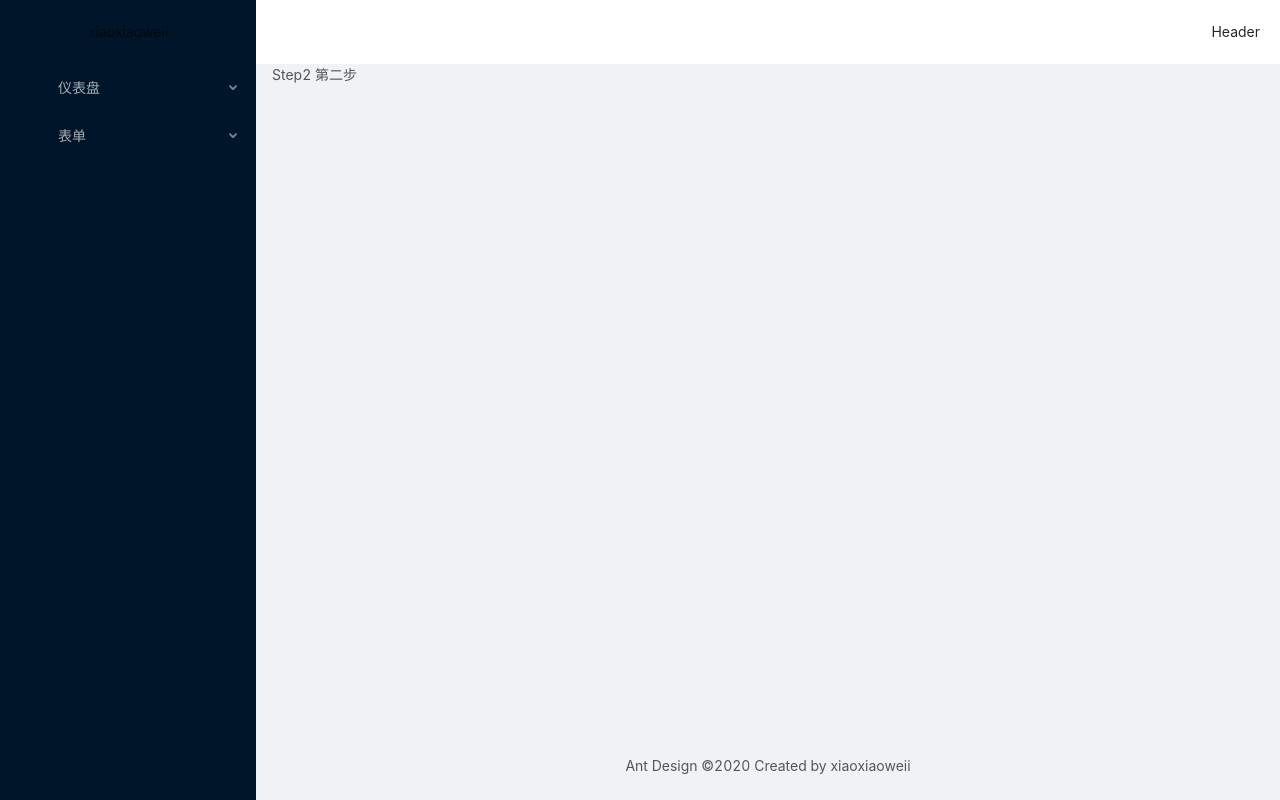
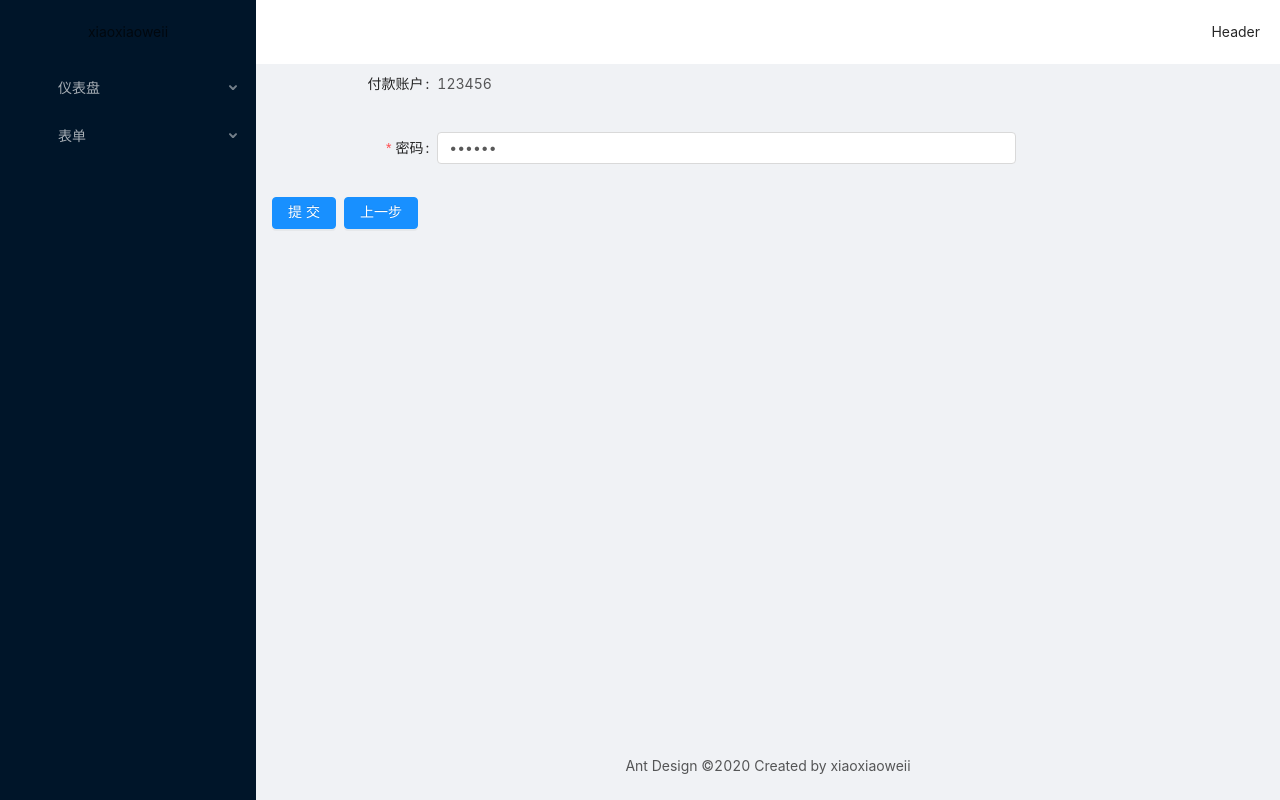
Before and after one commit to xiaoxiaoweii/ant-desigin-pro-vue, a Vue app: page /form/step-form/confirm in a window 1280 px wide. Built offline with nearby package versions, Linux system fonts and the light colour scheme.

Commit message:
创建分步表单

```diff
--- /dev/null
+++ b/mock/form.js
@@ -0,0 +1,14 @@
+// 根据请求的方法返回值
+function chart(method) {
+  let res = null;
+  switch (method) {
+    case "POST":
+      res = { message: "OK" };
+      break;
+    default:
+      res = null;
+  }
+  return res;
+}
+
+module.exports = chart;
--- a/src/store/index.js
+++ b/src/store/index.js
@@ -1,11 +1,12 @@
 import Vue from "vue";
 import Vuex from "vuex";
+import form from "./modules/form";
 
 Vue.use(Vuex);
 
 export default new Vuex.Store({
   state: {},
-  mutations: {},
-  actions: {},
-  modules: {}
+  modules: {
+    form
+  }
 });
--- /dev/null
+++ b/src/store/modules/form.js
@@ -0,0 +1,36 @@
+import router from "../../router";
+import request from "../../utils/request";
+
+const state = {
+  step: {
+    payAccount: "123456"
+  }
+};
+
+const actions = {
+  async submitStepForm({ commit }, { payload }) {
+    await request({
+      url: "/api/form",
+      methods: "POST",
+      data: payload
+    });
+    commit("saveStepFormData", payload);
+    router.push("/form/step-form/result");
+  }
+};
+
+const mutations = {
+  saveStepFormData(state, { payload }) {
+    state.step = {
+      ...state.step,
+      ...payload
+    };
+  }
+};
+
+export default {
+  namespaced: true,
+  state,
+  actions,
+  mutations
+};
--- a/src/views/Forms/StepForm/Step1.vue
+++ b/src/views/Forms/StepForm/Step1.vue
@@ -1,9 +1,61 @@
 <template>
   <div>
-    Step1 第一步
+    <a-form layout="horizontal" :form="form">
+      <a-form-item
+        label="付款账户"
+        :label-col="formItemLayout.labelCol"
+        :wrapper-col="formItemLayout.wrapperCol"
+      >
+        <a-input
+          v-decorator="[
+            'payAccount',
+            {
+              initialValue: step.payAccount,
+              rules: [{ required: true, message: '请输入付款账号' }]
+            }
+          ]"
+          placeholder="请输入付款账号"
+        ></a-input>
+      </a-form-item>
+      <a-form-item>
+        <a-button type="primary" @click="handleSubmit">下一步</a-button>
+      </a-form-item>
+    </a-form>
   </div>
 </template>
 <script>
-export default {};
+export default {
+  data() {
+    this.form = this.$form.createForm(this);
+    return {
+      formItemLayout: {
+        labelCol: { span: 4 },
+        wrapperCol: { span: 14 }
+      }
+    };
+  },
+  computed: {
+    step() {
+      return this.$store.state.form.step;
+    }
+  },
+  methods: {
+    handleSubmit() {
+      // 将表单信息取出放到this中
+      const { form, $router, $store } = this;
+      form.validateFields((err, values) => {
+        // 如果表单没有报错 将数据提交到store
+        if (!err) {
+          $store.commit({
+            type: "form/saveStepFormData",
+            payload: values
+          });
+          // 提交成功 路由跳转到第二步
+          $router.push("/form/step-form/confirm");
+        }
+      });
+    }
+  }
+};
 </script>
 <style scoped></style>
--- a/src/views/Forms/StepForm/Step2.vue
+++ b/src/views/Forms/StepForm/Step2.vue
@@ -1,9 +1,76 @@
 <template>
   <div>
-    Step2 第二步
+    <a-form layout="horizontal" :form="form">
+      <a-form-item
+        label="付款账户"
+        :label-col="formItemLayout.labelCol"
+        :wrapper-col="formItemLayout.wrapperCol"
+      >
+        {{ step.payAccount }}
+      </a-form-item>
+      <a-form-item
+        label="密码"
+        :label-col="formItemLayout.labelCol"
+        :wrapper-col="formItemLayout.wrapperCol"
+      >
+        <a-input
+          v-decorator="[
+            'password',
+            {
+              initialValue: step.payAccount,
+              rules: [{ required: true, message: '请输入付款密码' }]
+            }
+          ]"
+          type="password"
+          placeholder="请输入付款密码"
+        ></a-input>
+      </a-form-item>
+      <a-form-item>
+        <a-button type="primary" @click="handleSubmit">提交</a-button>
+        <a-button style="margin-left: 8px" type="primary" @click="onPrev"
+          >上一步</a-button
+        >
+      </a-form-item>
+    </a-form>
   </div>
 </template>
 <script>
-export default {};
+export default {
+  data() {
+    this.form = this.$form.createForm(this);
+    return {
+      formItemLayout: {
+        labelCol: { span: 4 },
+        wrapperCol: { span: 14 }
+      }
+    };
+  },
+  computed: {
+    step() {
+      return this.$store.state.form.step;
+    }
+  },
+  methods: {
+    // 返回上一步
+    onPrev() {
+      this.$router.push("/form/step-form/info");
+    },
+    handleSubmit() {
+      // 将表单信息取出放到this中
+      const { form, $router, $store, step } = this;
+      form.validateFields((err, values) => {
+        // 如果表单没有报错 将数据提交到store
+        if (!err) {
+          $store.dispatch({
+            type: "form/submitStepForm",
+            payload: { ...step, ...values }
+          });
+          // 提交成功 路由跳转到第二步
+          $router.push("/form/step-form/confirm");
+        }
+      });
+    }
+  }
+};
 </script>
 <style scoped></style>
--- a/src/views/Forms/StepForm/Step3.vue
+++ b/src/views/Forms/StepForm/Step3.vue
@@ -1,6 +1,6 @@
 <template>
   <div>
-    Step3 第三步
+    操作成功, 预计两小时到账
   </div>
 </template>
 <script>
```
____
• WHAT IS BEING ASKED
Return the listing exactly as it appears, excluding any image.

• RESULT
Before and after one commit to xiaoxiaoweii/ant-desigin-pro-vue, a Vue app: page /form/step-form/confirm in a window 1280 px wide. Built offline with nearby package versions, Linux system fonts and the light colour scheme.

Commit message:
创建分步表单

```diff
--- /dev/null
+++ b/mock/form.js
@@ -0,0 +1,14 @@
+// 根据请求的方法返回值
+function chart(method) {
+  let res = null;
+  switch (method) {
+    case "POST":
+      res = { message: "OK" };
+      break;
+    default:
+      res = null;
+  }
+  return res;
+}
+
+module.exports = chart;
--- a/src/store/index.js
+++ b/src/store/index.js
@@ -1,11 +1,12 @@
 import Vue from "vue";
 import Vuex from "vuex";
+import form from "./modules/form";
 
 Vue.use(Vuex);
 
 export default new Vuex.Store({
   state: {},
-  mutations: {},
-  actions: {},
-  modules: {}
+  modules: {
+    form
+  }
 });
--- /dev/null
+++ b/src/store/modules/form.js
@@ -0,0 +1,36 @@
+import router from "../../router";
+import request from "../../utils/request";
+
+const state = {
+  step: {
+    payAccount: "123456"
+  }
+};
+
+const actions = {
+  async submitStepForm({ commit }, { payload }) {
+    await request({
+      url: "/api/form",
+      methods: "POST",
+      data: payload
+    });
+    commit("saveStepFormData", payload);
+    router.push("/form/step-form/result");
+  }
+};
+
+const mutations = {
+  saveStepFormData(state, { payload }) {
+    state.step = {
+      ...state.step,
+      ...payload
+    };
+  }
+};
+
+export default {
+  namespaced: true,
+  state,
+  actions,
+  mutations
+};
--- a/src/views/Forms/StepForm/Step1.vue
+++ b/src/views/Forms/StepForm/Step1.vue
@@ -1,9 +1,61 @@
 <template>
   <div>
-    Step1 第一步
+    <a-form layout="horizontal" :form="form">
+      <a-form-item
+        label="付款账户"
+        :label-col="formItemLayout.labelCol"
+        :wrapper-col="formItemLayout.wrapperCol"
+      >
+        <a-input
+          v-decorator="[
+            'payAccount',
+            {
+              initialValue: step.payAccount,
+              rules: [{ required: true, message: '请输入付款账号' }]
+            }
+          ]"
+          placeholder="请输入付款账号"
+        ></a-input>
+      </a-form-item>
+      <a-form-item>
+        <a-button type="primary" @click="handleSubmit">下一步</a-button>
+      </a-form-item>
+    </a-form>
   </div>
 </template>
 <script>
-export default {};
+export default {
+  data() {
+    this.form = this.$form.createForm(this);
+    return {
+      formItemLayout: {
+        labelCol: { span: 4 },
+        wrapperCol: { span: 14 }
+      }
+    };
+  },
+  computed: {
+    step() {
+      return this.$store.state.form.step;
+    }
+  },
+  methods: {
+    handleSubmit() {
+      // 将表单信息取出放到this中
+      const { form, $router, $store } = this;
+      form.validateFields((err, values) => {
+        // 如果表单没有报错 将数据提交到store
+        if (!err) {
+          $store.commit({
+            type: "form/saveStepFormData",
+            payload: values
+          });
+          // 提交成功 路由跳转到第二步
+          $router.push("/form/step-form/confirm");
+        }
+      });
+    }
+  }
+};
 </script>
 <style scoped></style>
--- a/src/views/Forms/StepForm/Step2.vue
+++ b/src/views/Forms/StepForm/Step2.vue
@@ -1,9 +1,76 @@
 <template>
   <div>
-    Step2 第二步
+    <a-form layout="horizontal" :form="form">
+      <a-form-item
+        label="付款账户"
+        :label-col="formItemLayout.labelCol"
+        :wrapper-col="formItemLayout.wrapperCol"
+      >
+        {{ step.payAccount }}
+      </a-form-item>
+      <a-form-item
+        label="密码"
+        :label-col="formItemLayout.labelCol"
+        :wrapper-col="formItemLayout.wrapperCol"
+      >
+        <a-input
+          v-decorator="[
+            'password',
+            {
+              initialValue: step.payAccount,
+              rules: [{ required: true, message: '请输入付款密码' }]
+            }
+          ]"
+          type="password"
+          placeholder="请输入付款密码"
+        ></a-input>
+      </a-form-item>
+      <a-form-item>
+        <a-button type="primary" @click="handleSubmit">提交</a-button>
+        <a-button style="margin-left: 8px" type="primary" @click="onPrev"
+          >上一步</a-button
+        >
+      </a-form-item>
+    </a-form>
   </div>
 </template>
 <script>
-export default {};
+export default {
+  data() {
+    this.form = this.$form.createForm(this);
+    return {
+      formItemLayout: {
+        labelCol: { span: 4 },
+        wrapperCol: { span: 14 }
+      }
+    };
+  },
+  computed: {
+    step() {
+      return this.$store.state.form.step;
+    }
+  },
+  methods: {
+    // 返回上一步
+    onPrev() {
+      this.$router.push("/form/step-form/info");
+    },
+    handleSubmit() {
+      // 将表单信息取出放到this中
+      const { form, $router, $store, step } = this;
+      form.validateFields((err, values) => {
+        // 如果表单没有报错 将数据提交到store
+        if (!err) {
+          $store.dispatch({
+            type: "form/submitStepForm",
+            payload: { ...step, ...values }
+          });
+          // 提交成功 路由跳转到第二步
+          $router.push("/form/step-form/confirm");
+        }
+      });
+    }
+  }
+};
 </script>
 <style scoped></style>
--- a/src/views/Forms/StepForm/Step3.vue
+++ b/src/views/Forms/StepForm/Step3.vue
@@ -1,6 +1,6 @@
 <template>
   <div>
-    Step3 第三步
+    操作成功, 预计两小时到账
   </div>
 </template>
 <script>
```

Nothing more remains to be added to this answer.